→ Exercise description:
Lines with the word "docs" are the answer; copy each of them from the data below.
◇ ◇ ◇ ◇ ◇ ◇ ◇
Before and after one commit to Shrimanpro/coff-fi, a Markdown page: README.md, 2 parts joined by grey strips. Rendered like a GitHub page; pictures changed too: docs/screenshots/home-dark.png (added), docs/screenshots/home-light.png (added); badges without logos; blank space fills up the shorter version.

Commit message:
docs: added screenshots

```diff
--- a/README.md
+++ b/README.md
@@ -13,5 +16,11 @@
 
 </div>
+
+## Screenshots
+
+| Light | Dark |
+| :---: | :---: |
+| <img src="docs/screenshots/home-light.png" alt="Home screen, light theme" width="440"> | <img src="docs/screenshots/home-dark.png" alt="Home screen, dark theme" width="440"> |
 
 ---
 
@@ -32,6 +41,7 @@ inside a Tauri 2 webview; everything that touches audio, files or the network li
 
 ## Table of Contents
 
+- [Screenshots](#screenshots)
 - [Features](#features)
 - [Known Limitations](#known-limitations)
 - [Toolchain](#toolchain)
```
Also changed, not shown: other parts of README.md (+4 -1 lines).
◇ ◇ ◇ ◇ ◇ ◇ ◇
→ Task result:
Before and after one commit to Shrimanpro/coff-fi, a Markdown page: README.md, 2 parts joined by grey strips. Rendered like a GitHub page; pictures changed too: docs/screenshots/home-dark.png (added), docs/screenshots/home-light.png (added); badges without logos; blank space fills up the shorter version.
docs: added screenshots
+| <img src="docs/screenshots/home-light.png" alt="Home screen, light theme" width="440"> | <img src="docs/screenshots/home-dark.png" alt="Home screen, dark theme" width="440"> |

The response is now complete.